Mercury can also enter the body through the lungs, which might be why seven of the 13 reproductive-age women tested in Tampa, Florida, near the four coal-fired generators of the Crystal River energy complex, had elevated mercury levels. It also finds its way into our waterways and bloodstreams from dental work: Despite a growing minority of dentists who scorn the toxic metal, cheap, fast fillings still require 34 tons of mercury a year. But it’s fish consumption that accounts for the regional differences. One woman in New York learned she had mercury levels over 30 times the safe limit. “She ate a ton of tunafish,” says Harrell.
“At that level, you start to feel it,” says Harrell. “Some of the symptoms are listlessness, difficulty concentrating and nausea.” But in a woman’s body, it takes a much smaller concentration — think of a credit card dropped on a football field — to cause everything from depressed IQ scores to autism in her child. In the infamous town of Minamata, Japan, where a plastics factory once dumped large amounts of mercury into the sea for more than three decades ending in the late 1960s, a disproportionate number of women gave birth to babies with cerebral palsy, even though the women showed no signs of poisoning at all.

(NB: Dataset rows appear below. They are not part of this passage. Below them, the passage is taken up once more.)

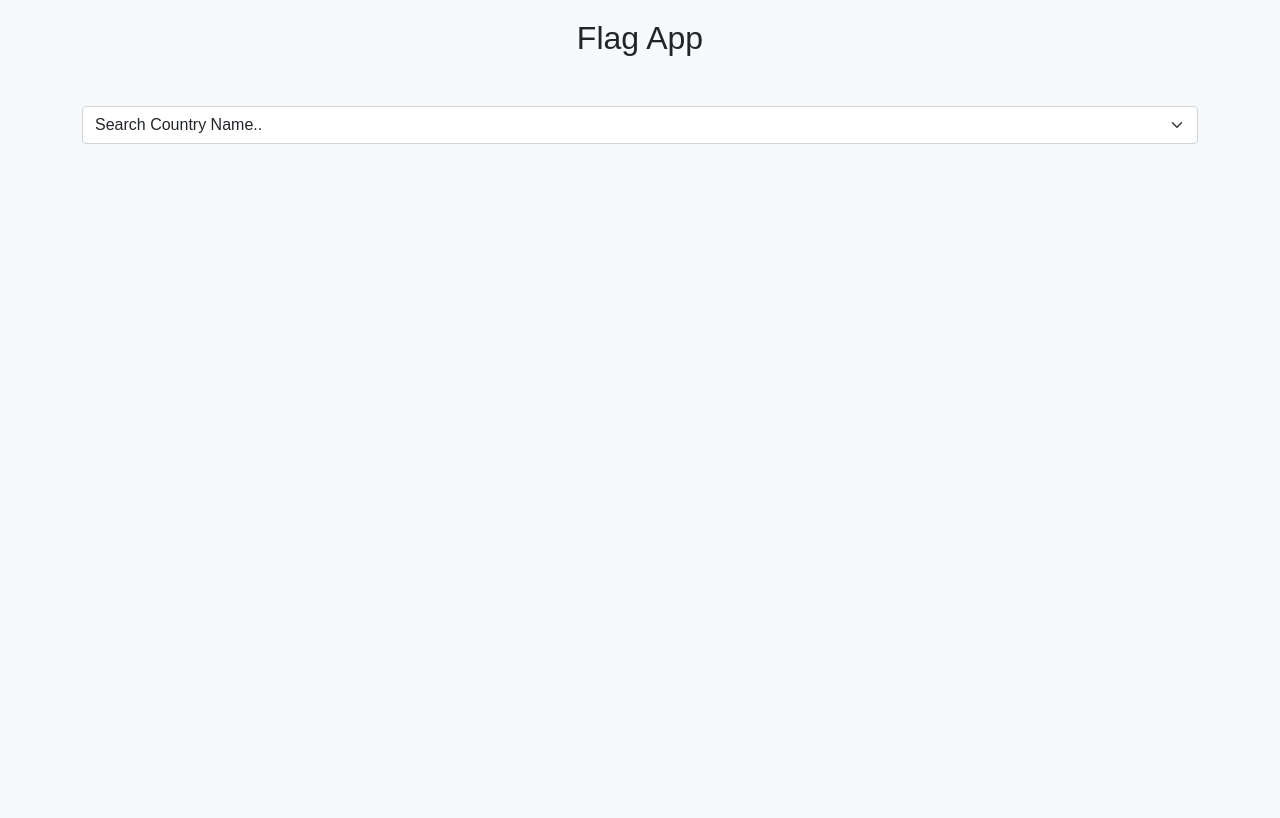
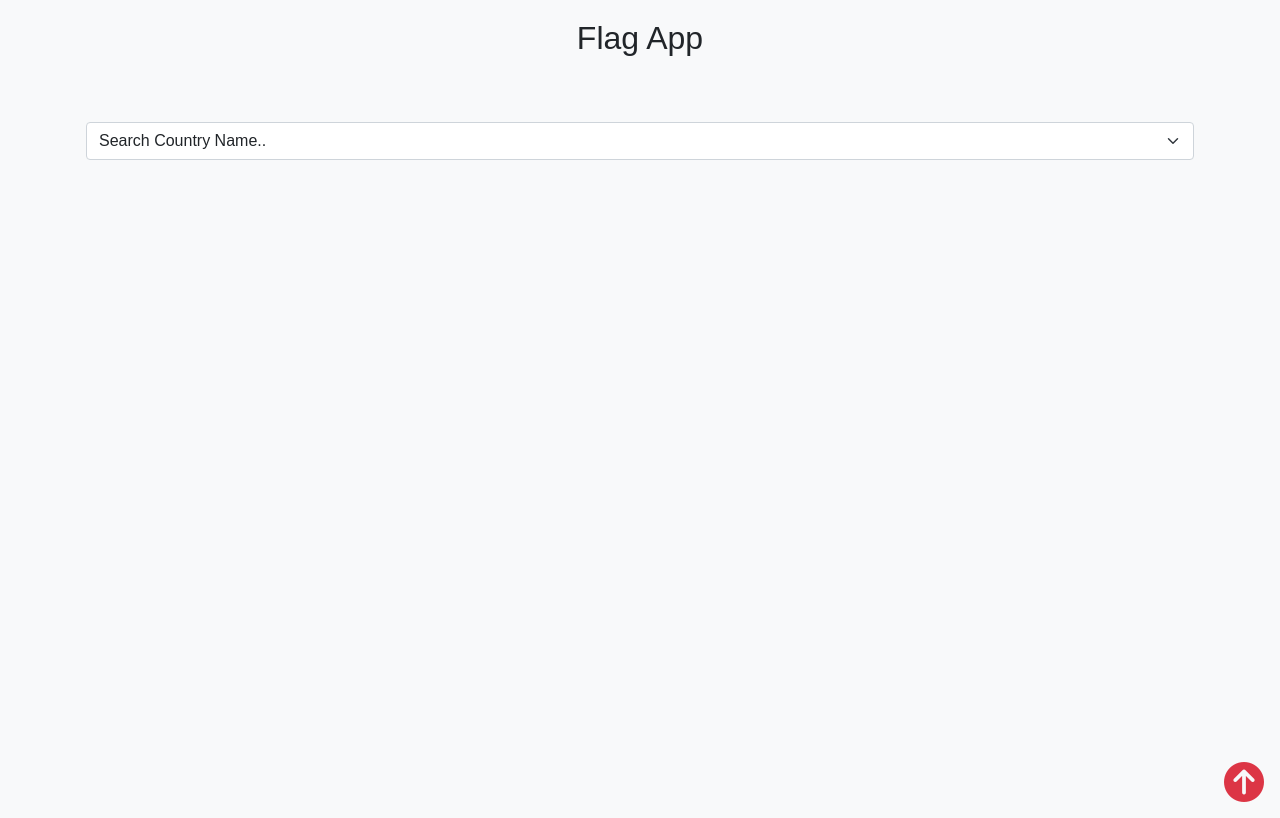
Before and after one commit to halilibrahimcelik/flag-app-v1.0.0, a plain HTML site: page index.html in a window 1280 px wide. Drawn offline with nearby package versions, Linux system fonts and the light colour scheme; no server answers.

Commit message:
adding an index button

```diff
--- a/app.js
+++ b/app.js
@@ -76,7 +76,7 @@ function renderCountry(country) {
   } = country;
 
   const cardDiv = document.createElement("div");
-  cardDiv.className = "card shadow";
+  cardDiv.className = "card card-body shadow";
   cardDiv.style = "width: 18rem;";
 
   carDivInnerHTML = `
--- a/index.html
+++ b/index.html
@@ -27,16 +27,22 @@
 
       <h2>Flag App</h2>
     </header>
-    <main class="container mt-5">
+    <main class="container mt-5 card-body">
       <div class="inputDiv">
         <select class="form-select">
           <option selected>Search Country Name..</option>
         </select>
       </div>
       <div
-        class="countries d-flex flex-column gap-3 justify-content-center align-items-center mt-5"
+        class="countries d-flex flex-column gap-2 justify-content-center align-items-center mt-5 mb-5"
       ></div>
     </main>
+    <div class="text-end">
+      <a href="#" class="mx-auto">
+        <i class="fas fa-circle-arrow-up text-danger display-6 me-3 my-3"></i>
+      </a>
+    </div>
+
     <script src="app.js"></script>
   </body>
 </html>
--- a/style.css
+++ b/style.css
@@ -2,6 +2,11 @@ body {
   text-align: center;
   font-family: sans-serif;
   font-size: 0.8rem;
-  height: 100vh;
+
   /* background: linear-gradient(to top left, #2e619c, #c0ceee); */
+
 }
+
+main{
+  min-height: 80vh;
+}
```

THE U.S. ENVIRONMENTAL PROTECTION AGENCY has been so loath to establish strict mercury-emissions standards that it has put off enacting any mercury rule until 2010, and even by 2018 only proposes cutting domestic mercury emissions by 70 percent. When the rule came out last year, EPA Inspector General Nikki Tinsley declared it “compromised,” meaning industry had a hand in crafting it, and claimed the EPA had failed to consider the effect on children’s health. (Tinsley resigned last month — just a year after she criticized the mercury rule.) Now the EPA is telling the public that domestic sources aren’t really the problem, anyway. EPA administrator Stephen Johnson often says that 80 percent of the fish consumed in the U.S. comes from foreign waters, and that U.S. utilities contribute only 48 tons of mercury per year to an overall global load of some 5,000 tons a year. Blame Asia, they say: China draws three-fourths of its power from coal-fired plants.
The blame game ignores the power of the U.S. to reduce global pollution, says Michael Bender of the Mercury Policy Project, a nonprofit based in Montpelier, Vermont, devoted to promoting policies that reduce mercury in the environment. “The U.S. is the bully on the block,” he says. “If the U.S. adopts more stringent standards, you’ll see banks making investments in better emissions-control technology. And as the technology advances, it becomes more cost-effective. Business becomes more competitive, so you have competition among vendors. That would be instrumental in paving the way for the international community to adopt better emissions-control technology.”
Instead of leading the charge, as it did under Reagan when the Montreal Protocol banned ozone-destroying chlorofluorocarbons in 1987, the United States has behaved just as it has on Kyoto, twice blocking the European Union’s efforts to draw up a binding international treaty to curb mercury emissions. When the biannual meeting of the United Nations Environmental Program convenes again next year in Nairobi, Kenya, the U.S. “will certainly block the same treaty again,” says Bender. “Their stance hasn’t changed on the issue.”